The legacy of a military legend's faith. Before becoming a Confederate general, Thomas J. Jackson was a volunteer Sunday school teacher at the Lexington Presbyterian Church in Virginia. Believing that everyone was entitled to a spiritual education, he taught a special class of black children and adults the word of God. The first edition of this title received a Young Reader's Citation from the Colonial Dames of America.
|Publisher:||Pelican Publishing Company, Incorporated|
|Product dimensions:||8.70(w) x 11.00(h) x 0.40(d)|
|Age Range:||5 - 8 Years|
About the Author

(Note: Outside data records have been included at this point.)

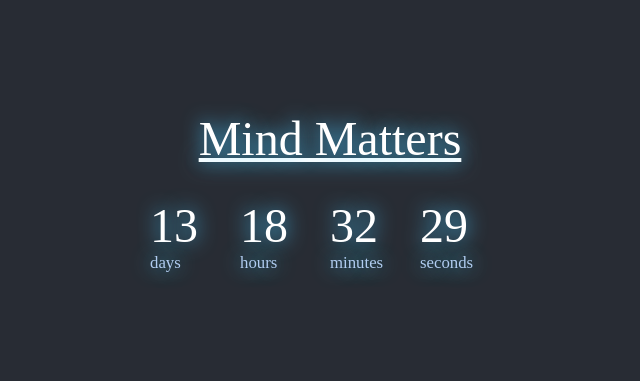
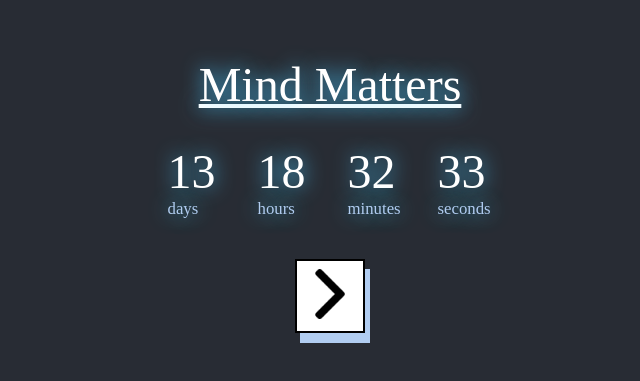
Before and after one commit to shivpujan12/mind_matters, an Electron app: page index.html in a window 800 px wide. Shown: the part 229-610 px from the top of the page, without its empty margins (70-710 px from the left). Drawn offline with Linux system fonts and the light colour scheme.

Commit message:
Changes in index.css index.js index.html and other files

```diff
--- a/index.css
+++ b/index.css
@@ -5,7 +5,7 @@ body{
     background-color: #282c34;
     min-height: 100vh;
     display: flex;
-    flex-direction: column;
+    flex-direction:column;
     align-items: center;
     justify-content: center;
     color: white;
@@ -19,13 +19,16 @@ h1 {
 }
 
 #timer {
+    display:flex;
+    flex-direction: row;
     font-size: 3em;
     font-weight: 100;
     color: white;
     text-shadow: 0 0 20px #48C8FF;
+    margin-left:35px;
 }
 
-div {
+.time{
     display: inline-block;
     min-width: 90px;
 }
@@ -36,3 +39,18 @@ span {
     font-size: .35em;
     font-weight: 400;
 }
+img{
+    height:50px;
+    width:50px;
+}
+.arrow{
+    margin-top:40px;
+    border:2px solid black;
+    background-color: white;
+    box-shadow: 5px 10px #B1CDF1;
+    padding:8px;
+}
+.arrow:hover{
+    transform: translate(5px,10px);
+    box-shadow: 0px 0px;
+}
--- a/index.html
+++ b/index.html
@@ -1,14 +1,17 @@
 <!DOCTYPE html>
 <html lang="en">
   <head>
-    <meta charset="UTF-8">
-    <title> Mind Matters</title>
-    <link rel="stylesheet" href="index.css">
+    <meta charset="UTF-8" />
+    <title>Mind Matters</title>
+    <link rel="stylesheet" href="index.css" />
   </head>
   <body>
     <div class="container">
       <h1><u>Mind Matters</u></h1>
       <div id="timer"></div>
+      <div class="arrow">
+        <img src="right-arrow.png"></img>
+      </div>
     </div>
     <script src="index.js"></script>
   </body>
--- a/index.js
+++ b/index.js
@@ -1,3 +1,4 @@
+const myInterval=setInterval('updateTimer()', 1000 );
 function updateTimer() {
     future  = Date.parse("April 28, 2023 2:00:00");
     now     = new Date();
@@ -15,9 +16,19 @@ function updateTimer() {
 
     document.getElementById("timer")
         .innerHTML =
-        '<div>' + d + '<span>days</span></div>' +
-        '<div>' + h + '<span>hours</span></div>' +
-        '<div>' + m + '<span>minutes</span></div>' +
-        '<div>' + s + '<span>seconds</span></div>' ;
+        '<div class="time">' + d + '<span>days</span></div>' +
+        '<div class="time">' + h + '<span>hours</span></div>' +
+        '<div class="time">' + m + '<span>minutes</span></div>' +
+        '<div class="time">' + s + '<span>seconds</span></div>' ;
+        d=0;h=0;m=0;s=0;
+        if(d==0 && h==0 && m==0 && s==0)
+        {
+           clearInterval(myInterval);   //to clear our interval when time is over
+           show_Instruction();
+        }
+
 }
-setInterval('updateTimer()', 1000 );
+function show_Instruction()
+{ //jumps to instruction page
+    console.log("welcome to instructions");
+}
--- a/package.json
+++ b/package.json
@@ -12,5 +12,8 @@
   "license": "ISC",
   "devDependencies": {
     "electron": "^24.1.0"
+  },
+  "dependencies": {
+    "bootstrap": "^5.2.3"
   }
 }
```
Also changed, not shown: 1 other file. Lines whose indentation alone changed are shown as unchanged.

Rickey E. Pittman, 1998 Grand Prize winner of the prestigious Ernest Hemingway Short Story Competition, is an active member of the Sons of Confederate Veterans, Camp Thomas McGuire, in West Monroe, Louisiana. He is also a Civil War re-enactor, a public speaker on issues and topics related to the War Between the States, and a musician who travels and performs original and Civil War period music. Pittman lives with his wife in Bastrop, Louisiana, where he teaches
English at Bastrop High School and freshman composition at the University of Louisiana at Monroe. He is a proud father and grandfather.
Lynn Hosegood teaches art at a retirement community in her local area and runs a home-based business specializing in prints of Virginia historical sites and college campuses. A member of the Virginia Watercolor Society, she has studied portraiture and limning. She lives with her husband in Williamsburg, Virginia.
Most Helpful Customer Reviews
This book is rather like a sequel to Mr. Pittman's Jim Limber book which I bought for my grandchildren. It presents a general officer of the South in a different way - that is - in a human or humanizing way that I am afraid many will wish was not so. By relating the true-to-life story of General Jackson's evangelism, Mr. Pittman shows that many white southerners were not oppressive or hateful in their relations with non-whites. By documenting General Jackson's work with the black Sunday School class, Mr. Pittman shows what many refuse to believe: that genuine concern and love across racial lines existed in the old south.